1. Size of the sales team: Span of control is not an exact science in sales. The span can be greater for a homogeneous, office-based, inside, or call-center team versus a globally dispersed team of experienced account executives. But generally speaking, a team of around ten salespeople or direct reports requires a full-time leader. The time it takes to develop strategy, messaging, tools, and tactics, as well as train and coach the team on those, keeping an eye on the need for changes and executing them, all of these combined require full-time attention.

2. The ambition of the business: Maintenance or growth, preservation or change? Experienced sales leaders with 20+ years of expertise are rarely excited about a stagnant business. They look for and want to drive change and growth. “A business needing a fresh perspective” is a common phrase they use to describe what they are looking for in their next assignment. Preserving the status quo is something most anyone can lead. Change and growth require the skill and expertise a seasoned fractional sales leader brings to the table.

3. The openness of the executive team: A fractional sales leader is often brought on by the owner or CEO of a business. And once onboarded, they need to work intensely with the other functional leaders. Sales do not operate in a vacuum; depending on the type of business, the executives heading operations, manufacturing, or legal are critical partners. They need to be aligned with the vision of the owner or CEO and accept a fractional executive as an equal.

4. Transparency regarding the engagement: The assignment starts with the proper introduction of the fractional sales leader to the team by the owner or CEO. The reasons for their engagement and the criteria in the selection need to be clearly conveyed.
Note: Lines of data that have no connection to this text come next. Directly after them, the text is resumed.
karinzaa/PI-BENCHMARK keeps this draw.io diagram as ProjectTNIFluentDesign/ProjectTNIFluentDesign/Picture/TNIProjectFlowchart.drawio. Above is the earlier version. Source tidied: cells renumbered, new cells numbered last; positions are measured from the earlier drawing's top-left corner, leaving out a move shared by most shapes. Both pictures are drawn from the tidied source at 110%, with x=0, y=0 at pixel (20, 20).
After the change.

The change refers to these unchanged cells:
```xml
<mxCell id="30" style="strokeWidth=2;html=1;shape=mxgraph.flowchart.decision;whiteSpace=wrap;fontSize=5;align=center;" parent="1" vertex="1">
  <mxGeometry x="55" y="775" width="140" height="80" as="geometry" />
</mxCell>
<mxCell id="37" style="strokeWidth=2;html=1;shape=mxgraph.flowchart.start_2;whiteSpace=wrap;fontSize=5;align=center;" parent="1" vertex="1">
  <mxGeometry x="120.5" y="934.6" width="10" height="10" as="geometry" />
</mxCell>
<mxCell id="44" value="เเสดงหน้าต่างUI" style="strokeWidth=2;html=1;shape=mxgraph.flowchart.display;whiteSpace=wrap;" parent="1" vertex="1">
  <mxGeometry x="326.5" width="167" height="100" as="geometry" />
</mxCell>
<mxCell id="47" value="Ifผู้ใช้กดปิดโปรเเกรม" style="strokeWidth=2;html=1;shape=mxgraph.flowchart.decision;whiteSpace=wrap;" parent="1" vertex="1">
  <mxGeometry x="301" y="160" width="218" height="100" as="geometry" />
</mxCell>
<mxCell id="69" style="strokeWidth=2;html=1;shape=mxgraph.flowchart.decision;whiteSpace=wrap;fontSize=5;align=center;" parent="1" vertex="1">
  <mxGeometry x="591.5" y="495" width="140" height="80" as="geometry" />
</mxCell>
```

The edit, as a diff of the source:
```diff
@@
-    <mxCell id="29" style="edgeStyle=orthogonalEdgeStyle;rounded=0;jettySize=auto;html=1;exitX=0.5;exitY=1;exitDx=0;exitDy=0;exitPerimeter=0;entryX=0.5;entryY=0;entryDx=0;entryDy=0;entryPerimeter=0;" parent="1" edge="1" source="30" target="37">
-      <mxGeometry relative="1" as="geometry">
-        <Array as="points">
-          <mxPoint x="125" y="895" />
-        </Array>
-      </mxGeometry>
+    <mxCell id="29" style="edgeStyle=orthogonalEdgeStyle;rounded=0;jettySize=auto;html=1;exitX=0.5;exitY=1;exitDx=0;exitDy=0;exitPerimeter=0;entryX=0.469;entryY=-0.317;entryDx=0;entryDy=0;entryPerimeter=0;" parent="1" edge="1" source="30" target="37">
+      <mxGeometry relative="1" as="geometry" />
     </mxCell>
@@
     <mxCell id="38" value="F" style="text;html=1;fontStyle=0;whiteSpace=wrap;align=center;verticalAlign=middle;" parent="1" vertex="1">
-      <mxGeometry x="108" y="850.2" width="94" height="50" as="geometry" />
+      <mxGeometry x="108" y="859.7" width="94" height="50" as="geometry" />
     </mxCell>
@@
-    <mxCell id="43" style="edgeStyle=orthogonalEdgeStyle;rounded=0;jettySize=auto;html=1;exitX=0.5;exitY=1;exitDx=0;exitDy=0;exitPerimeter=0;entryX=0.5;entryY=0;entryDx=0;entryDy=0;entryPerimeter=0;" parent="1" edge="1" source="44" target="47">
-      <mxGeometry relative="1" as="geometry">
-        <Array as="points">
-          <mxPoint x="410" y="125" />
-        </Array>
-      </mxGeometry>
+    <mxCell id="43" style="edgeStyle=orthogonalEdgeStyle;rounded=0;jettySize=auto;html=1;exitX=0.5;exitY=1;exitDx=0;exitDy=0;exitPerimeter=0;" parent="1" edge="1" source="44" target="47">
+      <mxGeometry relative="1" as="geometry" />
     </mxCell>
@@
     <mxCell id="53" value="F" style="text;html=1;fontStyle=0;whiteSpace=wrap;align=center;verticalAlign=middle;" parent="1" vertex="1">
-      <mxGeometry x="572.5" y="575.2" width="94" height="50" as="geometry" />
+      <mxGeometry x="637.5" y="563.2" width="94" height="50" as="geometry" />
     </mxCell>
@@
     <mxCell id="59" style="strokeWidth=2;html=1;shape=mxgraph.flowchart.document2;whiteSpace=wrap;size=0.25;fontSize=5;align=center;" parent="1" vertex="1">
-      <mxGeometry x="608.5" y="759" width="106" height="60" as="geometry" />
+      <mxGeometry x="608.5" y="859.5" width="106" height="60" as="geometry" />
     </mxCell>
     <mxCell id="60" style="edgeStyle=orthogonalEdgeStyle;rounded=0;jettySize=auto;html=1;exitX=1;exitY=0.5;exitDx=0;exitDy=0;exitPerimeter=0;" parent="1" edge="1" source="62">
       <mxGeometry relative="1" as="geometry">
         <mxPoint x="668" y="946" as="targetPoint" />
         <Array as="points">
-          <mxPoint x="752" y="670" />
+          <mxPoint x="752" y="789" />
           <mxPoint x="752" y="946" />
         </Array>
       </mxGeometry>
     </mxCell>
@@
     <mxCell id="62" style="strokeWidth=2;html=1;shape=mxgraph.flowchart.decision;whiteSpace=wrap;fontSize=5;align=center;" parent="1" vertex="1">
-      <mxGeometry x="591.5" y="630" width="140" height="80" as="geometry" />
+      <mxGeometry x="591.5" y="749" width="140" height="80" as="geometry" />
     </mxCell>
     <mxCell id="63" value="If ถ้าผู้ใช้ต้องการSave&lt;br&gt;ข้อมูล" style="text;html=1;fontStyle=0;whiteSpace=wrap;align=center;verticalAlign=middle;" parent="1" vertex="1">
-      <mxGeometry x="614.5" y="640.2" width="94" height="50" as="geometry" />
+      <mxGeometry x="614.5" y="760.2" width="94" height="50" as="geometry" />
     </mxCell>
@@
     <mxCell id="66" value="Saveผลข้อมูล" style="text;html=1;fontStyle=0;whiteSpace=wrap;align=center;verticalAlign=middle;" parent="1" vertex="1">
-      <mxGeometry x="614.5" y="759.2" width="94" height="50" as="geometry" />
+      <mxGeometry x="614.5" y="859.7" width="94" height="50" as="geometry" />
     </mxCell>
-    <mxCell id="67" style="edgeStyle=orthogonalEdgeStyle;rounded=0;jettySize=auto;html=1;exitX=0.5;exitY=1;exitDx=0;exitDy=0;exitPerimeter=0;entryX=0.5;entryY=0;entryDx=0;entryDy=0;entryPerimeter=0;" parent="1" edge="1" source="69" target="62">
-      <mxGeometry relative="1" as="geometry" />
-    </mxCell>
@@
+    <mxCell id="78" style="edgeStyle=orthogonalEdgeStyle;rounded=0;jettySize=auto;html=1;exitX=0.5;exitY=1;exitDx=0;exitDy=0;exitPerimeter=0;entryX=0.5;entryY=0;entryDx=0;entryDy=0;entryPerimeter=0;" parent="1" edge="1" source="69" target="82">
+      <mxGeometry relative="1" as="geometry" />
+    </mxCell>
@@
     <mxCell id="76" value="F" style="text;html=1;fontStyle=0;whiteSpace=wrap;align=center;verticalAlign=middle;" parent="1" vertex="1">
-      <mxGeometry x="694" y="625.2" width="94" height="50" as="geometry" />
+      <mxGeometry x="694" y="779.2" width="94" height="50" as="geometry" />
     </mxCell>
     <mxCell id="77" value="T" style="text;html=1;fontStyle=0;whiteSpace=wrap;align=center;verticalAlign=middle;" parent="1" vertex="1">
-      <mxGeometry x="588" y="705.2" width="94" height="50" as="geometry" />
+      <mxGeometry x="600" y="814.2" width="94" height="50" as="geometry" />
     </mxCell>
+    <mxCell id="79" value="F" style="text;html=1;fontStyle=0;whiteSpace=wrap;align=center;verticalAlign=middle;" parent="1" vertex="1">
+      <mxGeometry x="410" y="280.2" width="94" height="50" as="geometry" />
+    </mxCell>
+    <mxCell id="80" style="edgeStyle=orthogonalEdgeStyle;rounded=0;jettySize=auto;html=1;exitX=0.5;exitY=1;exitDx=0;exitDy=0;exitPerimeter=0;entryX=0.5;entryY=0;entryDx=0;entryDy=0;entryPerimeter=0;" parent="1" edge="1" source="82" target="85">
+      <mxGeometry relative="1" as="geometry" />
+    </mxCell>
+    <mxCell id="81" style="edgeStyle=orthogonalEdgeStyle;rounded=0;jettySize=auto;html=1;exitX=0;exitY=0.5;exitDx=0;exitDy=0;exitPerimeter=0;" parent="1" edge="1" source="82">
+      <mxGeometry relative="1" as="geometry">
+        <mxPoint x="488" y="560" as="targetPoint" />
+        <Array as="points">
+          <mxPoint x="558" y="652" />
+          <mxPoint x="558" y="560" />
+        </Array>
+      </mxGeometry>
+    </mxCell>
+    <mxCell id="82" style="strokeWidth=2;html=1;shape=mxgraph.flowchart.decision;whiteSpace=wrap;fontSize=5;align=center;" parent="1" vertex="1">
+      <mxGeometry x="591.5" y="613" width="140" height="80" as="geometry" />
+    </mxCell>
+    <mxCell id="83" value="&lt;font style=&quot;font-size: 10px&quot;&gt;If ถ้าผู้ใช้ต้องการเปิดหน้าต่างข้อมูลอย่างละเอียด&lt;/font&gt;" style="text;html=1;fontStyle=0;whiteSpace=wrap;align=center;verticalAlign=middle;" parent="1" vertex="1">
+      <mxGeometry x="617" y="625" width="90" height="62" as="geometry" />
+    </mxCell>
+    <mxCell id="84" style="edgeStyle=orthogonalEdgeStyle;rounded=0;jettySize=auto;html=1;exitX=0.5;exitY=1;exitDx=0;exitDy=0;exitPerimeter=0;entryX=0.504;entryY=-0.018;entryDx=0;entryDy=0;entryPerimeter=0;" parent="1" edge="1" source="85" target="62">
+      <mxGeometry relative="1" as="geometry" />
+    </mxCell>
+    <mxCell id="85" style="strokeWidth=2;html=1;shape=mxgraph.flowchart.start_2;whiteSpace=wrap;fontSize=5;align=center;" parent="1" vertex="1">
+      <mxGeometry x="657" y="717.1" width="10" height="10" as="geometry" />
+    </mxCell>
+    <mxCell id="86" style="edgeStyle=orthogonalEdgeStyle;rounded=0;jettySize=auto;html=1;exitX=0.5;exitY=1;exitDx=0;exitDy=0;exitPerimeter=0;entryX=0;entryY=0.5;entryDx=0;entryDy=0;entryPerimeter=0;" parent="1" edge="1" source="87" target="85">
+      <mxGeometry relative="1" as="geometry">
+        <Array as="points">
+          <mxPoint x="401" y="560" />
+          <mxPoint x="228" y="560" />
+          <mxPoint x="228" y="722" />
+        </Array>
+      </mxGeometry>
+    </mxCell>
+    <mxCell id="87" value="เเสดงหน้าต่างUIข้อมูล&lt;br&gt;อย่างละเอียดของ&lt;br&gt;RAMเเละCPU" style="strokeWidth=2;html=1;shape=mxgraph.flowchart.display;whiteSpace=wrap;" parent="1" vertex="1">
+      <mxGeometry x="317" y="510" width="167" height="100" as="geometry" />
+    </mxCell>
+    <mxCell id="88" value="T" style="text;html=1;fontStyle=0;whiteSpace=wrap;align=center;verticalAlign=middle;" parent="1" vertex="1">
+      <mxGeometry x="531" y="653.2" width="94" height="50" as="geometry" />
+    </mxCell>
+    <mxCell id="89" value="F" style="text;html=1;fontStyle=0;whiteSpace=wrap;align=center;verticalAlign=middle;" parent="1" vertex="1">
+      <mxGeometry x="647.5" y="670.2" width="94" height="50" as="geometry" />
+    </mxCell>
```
An interim sales leader becomes a full member of the management team of the client company for the duration of the assignment. They will operate as part of the team, rather than as an employee of an external organization. Unwillingness to operate under this transparency will lead to failure.

5. Compensation: Interim sales leaders are more expensive on a cash comp basis than permanent hires. Compare apples to apples, though, because you won’t be paying for many indirect employee expenses like benefits, holidays, sick days, bonuses, equity, training, equipment, or recruiting. In addition, fractional presents the opportunity to only pay for what you need: If the need for the qualification and experience of a sales leader only exist for 10 hours a week, contract and pay for only 10 hours. You want the best, the perfect person for the job, without paying for qualifications, or time, not needed. Ultimately, you get what you pay for. And keep in mind, a fractional sales leader is not a commission-only salesperson.

6. The openness of the owner or CEO: An outsider brings a fresh perspective, especially when this outsider doesn’t need to think of a career or other benefits but rather focuses solely on what’s best for the organization. This will produce new ideas, strategies, products, habits, culture, and so much more. The owner or CEO needs to be prepared to hear those truths and act upon them. Otherwise, it is a failed investment.

Considering those factors, fractional sales leadership is indeed not a one-size-fits-all. However, it does have a rightful place in many SMEs looking for growth, change, and a fresh perspective.

Contact us to explore if and how a fractional sales leader may be able to help your business.

Originally published at https://www.vendux.org on November 10, 2020.

Chief Evangelist for Interim & Fractional Sales Leadership